**Task requirements:**
In the data that follows, count the lines in which the word "border" occurs, and report that figure alone.

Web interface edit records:

=== Begin Enclosure ===

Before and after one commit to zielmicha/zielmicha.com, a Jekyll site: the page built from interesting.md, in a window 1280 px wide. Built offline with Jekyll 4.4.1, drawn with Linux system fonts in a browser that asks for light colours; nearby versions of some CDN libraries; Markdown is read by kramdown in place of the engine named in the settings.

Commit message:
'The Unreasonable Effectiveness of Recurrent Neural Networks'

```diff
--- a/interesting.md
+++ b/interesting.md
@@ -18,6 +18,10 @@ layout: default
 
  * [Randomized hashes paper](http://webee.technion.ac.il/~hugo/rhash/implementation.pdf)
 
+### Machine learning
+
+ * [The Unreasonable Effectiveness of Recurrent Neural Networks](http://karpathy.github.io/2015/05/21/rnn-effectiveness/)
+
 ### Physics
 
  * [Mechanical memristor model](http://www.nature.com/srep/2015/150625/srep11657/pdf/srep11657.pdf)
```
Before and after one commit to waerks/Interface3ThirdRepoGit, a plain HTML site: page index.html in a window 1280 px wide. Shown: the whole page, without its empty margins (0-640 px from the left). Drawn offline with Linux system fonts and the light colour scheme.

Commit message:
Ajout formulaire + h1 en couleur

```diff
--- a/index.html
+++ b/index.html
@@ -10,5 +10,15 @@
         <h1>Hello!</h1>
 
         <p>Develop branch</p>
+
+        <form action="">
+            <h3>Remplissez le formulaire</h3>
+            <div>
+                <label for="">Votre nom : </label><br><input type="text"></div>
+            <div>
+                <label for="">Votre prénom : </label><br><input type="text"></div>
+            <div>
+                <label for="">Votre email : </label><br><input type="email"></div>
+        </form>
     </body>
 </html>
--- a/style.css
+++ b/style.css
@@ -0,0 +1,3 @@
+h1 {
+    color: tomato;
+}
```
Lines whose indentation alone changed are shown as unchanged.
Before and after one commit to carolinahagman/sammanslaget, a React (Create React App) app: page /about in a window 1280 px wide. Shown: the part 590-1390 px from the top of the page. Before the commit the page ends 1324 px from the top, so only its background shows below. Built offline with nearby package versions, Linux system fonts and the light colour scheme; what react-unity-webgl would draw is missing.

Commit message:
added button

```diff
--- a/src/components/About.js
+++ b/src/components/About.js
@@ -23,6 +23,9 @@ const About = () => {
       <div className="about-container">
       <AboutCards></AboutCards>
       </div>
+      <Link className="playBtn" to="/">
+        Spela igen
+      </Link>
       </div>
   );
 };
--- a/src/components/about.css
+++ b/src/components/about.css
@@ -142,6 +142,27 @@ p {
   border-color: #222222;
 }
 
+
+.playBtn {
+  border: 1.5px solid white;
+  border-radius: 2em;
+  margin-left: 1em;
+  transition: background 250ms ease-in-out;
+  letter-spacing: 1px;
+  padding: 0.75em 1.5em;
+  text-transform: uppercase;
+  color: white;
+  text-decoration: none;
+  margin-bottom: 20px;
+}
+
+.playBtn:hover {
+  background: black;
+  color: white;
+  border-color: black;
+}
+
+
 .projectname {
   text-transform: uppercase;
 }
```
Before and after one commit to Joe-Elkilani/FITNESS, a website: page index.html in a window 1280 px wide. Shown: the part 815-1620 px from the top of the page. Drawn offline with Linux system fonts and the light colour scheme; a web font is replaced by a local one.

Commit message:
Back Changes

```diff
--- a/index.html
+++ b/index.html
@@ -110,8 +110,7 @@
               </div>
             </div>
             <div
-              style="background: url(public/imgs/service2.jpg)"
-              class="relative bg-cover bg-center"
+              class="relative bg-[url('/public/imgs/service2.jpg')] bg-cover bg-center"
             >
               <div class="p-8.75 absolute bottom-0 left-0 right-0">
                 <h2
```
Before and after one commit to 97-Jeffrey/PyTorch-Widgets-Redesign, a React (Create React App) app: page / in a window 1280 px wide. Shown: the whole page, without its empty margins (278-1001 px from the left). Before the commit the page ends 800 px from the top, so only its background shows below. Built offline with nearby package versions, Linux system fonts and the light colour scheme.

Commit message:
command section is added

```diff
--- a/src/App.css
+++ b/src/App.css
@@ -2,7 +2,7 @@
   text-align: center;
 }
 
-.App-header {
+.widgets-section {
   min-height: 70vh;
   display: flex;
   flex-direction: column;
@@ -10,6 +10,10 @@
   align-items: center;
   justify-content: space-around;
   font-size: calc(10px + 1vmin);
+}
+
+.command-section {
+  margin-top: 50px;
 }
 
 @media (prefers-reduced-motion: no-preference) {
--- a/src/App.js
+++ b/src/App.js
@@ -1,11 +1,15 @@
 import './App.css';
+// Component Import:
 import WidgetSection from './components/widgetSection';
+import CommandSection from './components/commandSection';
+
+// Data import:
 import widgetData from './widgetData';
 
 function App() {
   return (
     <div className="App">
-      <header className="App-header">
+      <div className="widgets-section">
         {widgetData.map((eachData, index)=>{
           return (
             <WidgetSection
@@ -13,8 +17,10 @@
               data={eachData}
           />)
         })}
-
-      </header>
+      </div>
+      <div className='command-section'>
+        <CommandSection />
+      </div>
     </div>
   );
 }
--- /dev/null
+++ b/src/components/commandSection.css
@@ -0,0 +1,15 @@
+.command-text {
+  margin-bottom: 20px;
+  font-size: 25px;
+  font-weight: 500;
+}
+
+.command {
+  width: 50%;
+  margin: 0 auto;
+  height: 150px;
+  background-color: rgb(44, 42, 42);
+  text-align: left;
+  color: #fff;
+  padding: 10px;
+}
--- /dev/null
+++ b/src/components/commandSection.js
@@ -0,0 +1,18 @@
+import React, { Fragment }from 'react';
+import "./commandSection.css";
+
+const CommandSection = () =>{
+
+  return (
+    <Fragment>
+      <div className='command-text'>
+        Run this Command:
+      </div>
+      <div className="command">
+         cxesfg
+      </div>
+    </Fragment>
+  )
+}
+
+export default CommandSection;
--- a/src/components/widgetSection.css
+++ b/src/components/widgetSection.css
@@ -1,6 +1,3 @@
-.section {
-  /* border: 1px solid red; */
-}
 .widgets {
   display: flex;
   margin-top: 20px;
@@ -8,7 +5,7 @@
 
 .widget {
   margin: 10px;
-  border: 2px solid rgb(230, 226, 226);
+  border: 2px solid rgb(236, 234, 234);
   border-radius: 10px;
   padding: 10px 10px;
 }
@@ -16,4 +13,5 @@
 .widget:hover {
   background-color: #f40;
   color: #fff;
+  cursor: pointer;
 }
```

=== End Enclosure ===

**Exercise response:**
8